The task: Output all entries exactly; images excluded.

Given data: Begin

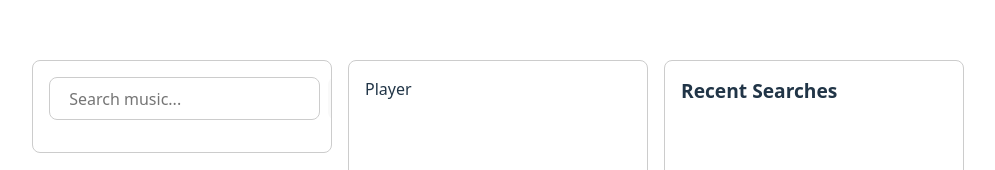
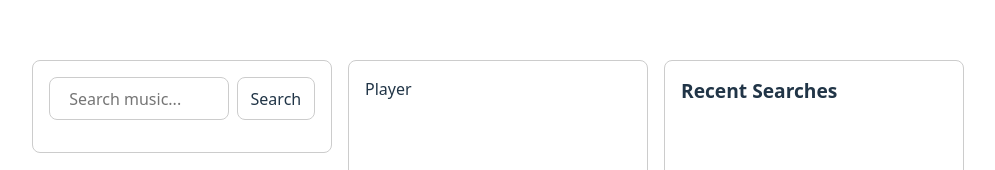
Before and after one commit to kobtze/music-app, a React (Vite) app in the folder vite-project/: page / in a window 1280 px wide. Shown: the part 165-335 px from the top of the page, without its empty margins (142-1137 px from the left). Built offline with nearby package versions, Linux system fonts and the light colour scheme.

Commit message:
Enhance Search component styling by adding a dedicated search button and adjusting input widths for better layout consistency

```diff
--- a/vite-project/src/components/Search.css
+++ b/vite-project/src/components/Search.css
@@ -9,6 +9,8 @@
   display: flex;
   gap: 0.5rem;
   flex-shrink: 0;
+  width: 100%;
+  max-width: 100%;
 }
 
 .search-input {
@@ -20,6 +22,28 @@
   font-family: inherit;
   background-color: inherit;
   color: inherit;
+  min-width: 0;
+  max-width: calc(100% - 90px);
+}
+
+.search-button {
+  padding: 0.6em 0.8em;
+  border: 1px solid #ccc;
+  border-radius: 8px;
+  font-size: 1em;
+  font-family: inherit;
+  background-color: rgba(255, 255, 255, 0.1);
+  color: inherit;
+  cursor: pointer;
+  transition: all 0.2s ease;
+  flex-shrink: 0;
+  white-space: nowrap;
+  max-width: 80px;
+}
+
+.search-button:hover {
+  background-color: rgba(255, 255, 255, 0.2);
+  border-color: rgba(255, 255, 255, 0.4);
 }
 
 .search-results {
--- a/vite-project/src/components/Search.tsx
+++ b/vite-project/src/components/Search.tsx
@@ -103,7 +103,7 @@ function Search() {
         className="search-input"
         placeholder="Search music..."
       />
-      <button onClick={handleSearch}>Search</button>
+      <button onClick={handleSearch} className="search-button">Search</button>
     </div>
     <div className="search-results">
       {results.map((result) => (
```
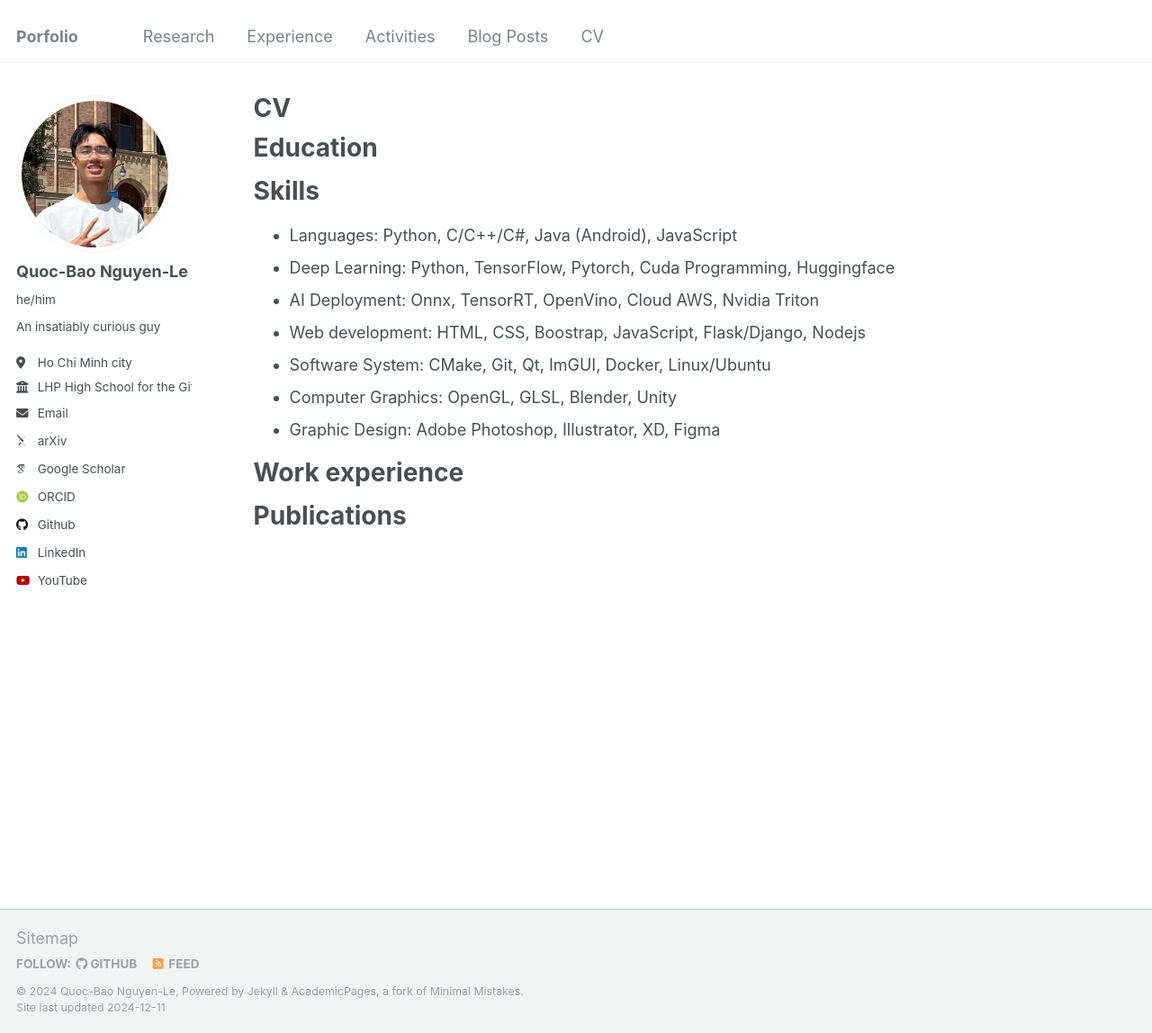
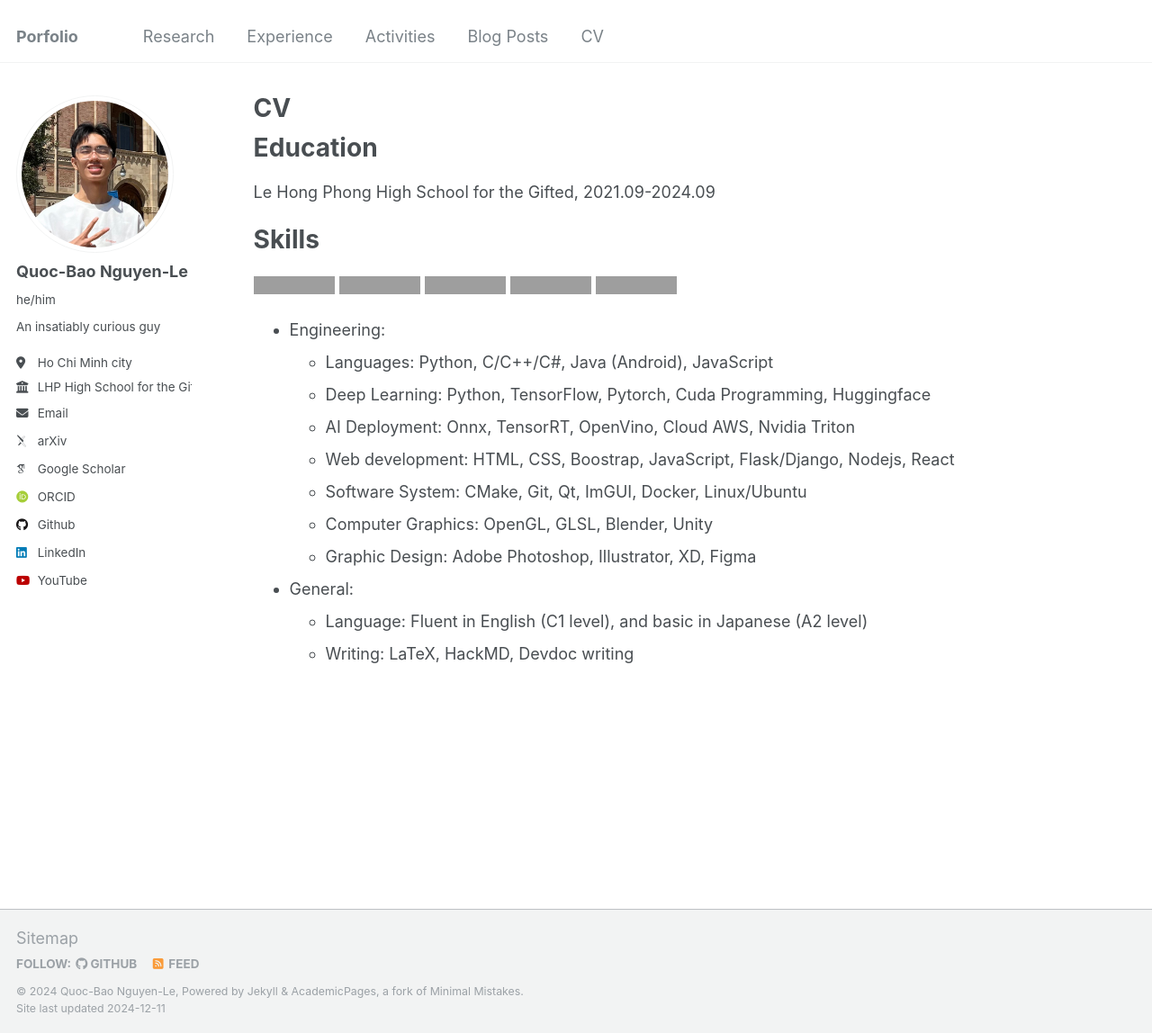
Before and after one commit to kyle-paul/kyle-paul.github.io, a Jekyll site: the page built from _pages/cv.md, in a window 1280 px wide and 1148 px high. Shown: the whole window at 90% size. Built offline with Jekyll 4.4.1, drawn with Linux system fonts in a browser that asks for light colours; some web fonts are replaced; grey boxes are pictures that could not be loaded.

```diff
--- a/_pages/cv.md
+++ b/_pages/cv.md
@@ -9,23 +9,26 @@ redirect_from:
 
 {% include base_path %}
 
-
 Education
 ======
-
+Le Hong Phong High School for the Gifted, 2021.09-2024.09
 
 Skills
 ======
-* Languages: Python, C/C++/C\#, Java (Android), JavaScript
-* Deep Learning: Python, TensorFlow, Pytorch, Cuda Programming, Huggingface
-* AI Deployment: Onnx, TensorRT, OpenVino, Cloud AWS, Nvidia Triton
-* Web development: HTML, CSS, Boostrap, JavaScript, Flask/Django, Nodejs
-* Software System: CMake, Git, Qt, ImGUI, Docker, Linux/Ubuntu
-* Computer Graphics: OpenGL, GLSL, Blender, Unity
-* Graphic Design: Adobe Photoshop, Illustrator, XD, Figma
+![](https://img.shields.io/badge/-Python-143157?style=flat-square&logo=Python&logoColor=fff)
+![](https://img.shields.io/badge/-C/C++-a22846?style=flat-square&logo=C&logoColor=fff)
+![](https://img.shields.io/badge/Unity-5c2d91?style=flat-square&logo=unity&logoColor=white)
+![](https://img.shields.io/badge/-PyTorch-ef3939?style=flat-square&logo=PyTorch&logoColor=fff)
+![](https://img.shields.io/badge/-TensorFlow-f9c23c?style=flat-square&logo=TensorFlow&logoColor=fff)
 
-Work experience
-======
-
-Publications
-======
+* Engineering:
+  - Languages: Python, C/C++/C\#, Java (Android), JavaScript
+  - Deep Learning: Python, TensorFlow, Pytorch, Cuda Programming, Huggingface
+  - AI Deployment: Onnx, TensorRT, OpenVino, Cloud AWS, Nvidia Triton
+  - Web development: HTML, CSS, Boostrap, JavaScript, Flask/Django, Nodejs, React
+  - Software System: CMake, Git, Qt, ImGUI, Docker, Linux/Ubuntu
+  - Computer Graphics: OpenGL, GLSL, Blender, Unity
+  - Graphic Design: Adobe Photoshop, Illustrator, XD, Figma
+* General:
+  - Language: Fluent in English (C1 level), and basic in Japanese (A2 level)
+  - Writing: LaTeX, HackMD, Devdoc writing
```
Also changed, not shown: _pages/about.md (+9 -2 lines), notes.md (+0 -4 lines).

Given data: End

Answer to this problem:
Before and after one commit to kobtze/music-app, a React (Vite) app in the folder vite-project/: page / in a window 1280 px wide. Shown: the part 165-335 px from the top of the page, without its empty margins (142-1137 px from the left). Built offline with nearby package versions, Linux system fonts and the light colour scheme.

Commit message:
Enhance Search component styling by adding a dedicated search button and adjusting input widths for better layout consistency

```diff
--- a/vite-project/src/components/Search.css
+++ b/vite-project/src/components/Search.css
@@ -9,6 +9,8 @@
   display: flex;
   gap: 0.5rem;
   flex-shrink: 0;
+  width: 100%;
+  max-width: 100%;
 }
 
 .search-input {
@@ -20,6 +22,28 @@
   font-family: inherit;
   background-color: inherit;
   color: inherit;
+  min-width: 0;
+  max-width: calc(100% - 90px);
+}
+
+.search-button {
+  padding: 0.6em 0.8em;
+  border: 1px solid #ccc;
+  border-radius: 8px;
+  font-size: 1em;
+  font-family: inherit;
+  background-color: rgba(255, 255, 255, 0.1);
+  color: inherit;
+  cursor: pointer;
+  transition: all 0.2s ease;
+  flex-shrink: 0;
+  white-space: nowrap;
+  max-width: 80px;
+}
+
+.search-button:hover {
+  background-color: rgba(255, 255, 255, 0.2);
+  border-color: rgba(255, 255, 255, 0.4);
 }
 
 .search-results {
--- a/vite-project/src/components/Search.tsx
+++ b/vite-project/src/components/Search.tsx
@@ -103,7 +103,7 @@ function Search() {
         className="search-input"
         placeholder="Search music..."
       />
-      <button onClick={handleSearch}>Search</button>
+      <button onClick={handleSearch} className="search-button">Search</button>
     </div>
     <div className="search-results">
       {results.map((result) => (
```
Before and after one commit to kyle-paul/kyle-paul.github.io, a Jekyll site: the page built from _pages/cv.md, in a window 1280 px wide and 1148 px high. Shown: the whole window at 90% size. Built offline with Jekyll 4.4.1, drawn with Linux system fonts in a browser that asks for light colours; some web fonts are replaced; grey boxes are pictures that could not be loaded.

```diff
--- a/_pages/cv.md
+++ b/_pages/cv.md
@@ -9,23 +9,26 @@ redirect_from:
 
 {% include base_path %}
 
-
 Education
 ======
-
+Le Hong Phong High School for the Gifted, 2021.09-2024.09
 
 Skills
 ======
-* Languages: Python, C/C++/C\#, Java (Android), JavaScript
-* Deep Learning: Python, TensorFlow, Pytorch, Cuda Programming, Huggingface
-* AI Deployment: Onnx, TensorRT, OpenVino, Cloud AWS, Nvidia Triton
-* Web development: HTML, CSS, Boostrap, JavaScript, Flask/Django, Nodejs
-* Software System: CMake, Git, Qt, ImGUI, Docker, Linux/Ubuntu
-* Computer Graphics: OpenGL, GLSL, Blender, Unity
-* Graphic Design: Adobe Photoshop, Illustrator, XD, Figma
+![](https://img.shields.io/badge/-Python-143157?style=flat-square&logo=Python&logoColor=fff)
+![](https://img.shields.io/badge/-C/C++-a22846?style=flat-square&logo=C&logoColor=fff)
+![](https://img.shields.io/badge/Unity-5c2d91?style=flat-square&logo=unity&logoColor=white)
+![](https://img.shields.io/badge/-PyTorch-ef3939?style=flat-square&logo=PyTorch&logoColor=fff)
+![](https://img.shields.io/badge/-TensorFlow-f9c23c?style=flat-square&logo=TensorFlow&logoColor=fff)
 
-Work experience
-======
-
-Publications
-======
+* Engineering:
+  - Languages: Python, C/C++/C\#, Java (Android), JavaScript
+  - Deep Learning: Python, TensorFlow, Pytorch, Cuda Programming, Huggingface
+  - AI Deployment: Onnx, TensorRT, OpenVino, Cloud AWS, Nvidia Triton
+  - Web development: HTML, CSS, Boostrap, JavaScript, Flask/Django, Nodejs, React
+  - Software System: CMake, Git, Qt, ImGUI, Docker, Linux/Ubuntu
+  - Computer Graphics: OpenGL, GLSL, Blender, Unity
+  - Graphic Design: Adobe Photoshop, Illustrator, XD, Figma
+* General:
+  - Language: Fluent in English (C1 level), and basic in Japanese (A2 level)
+  - Writing: LaTeX, HackMD, Devdoc writing
```
Also changed, not shown: _pages/about.md (+9 -2 lines), notes.md (+0 -4 lines).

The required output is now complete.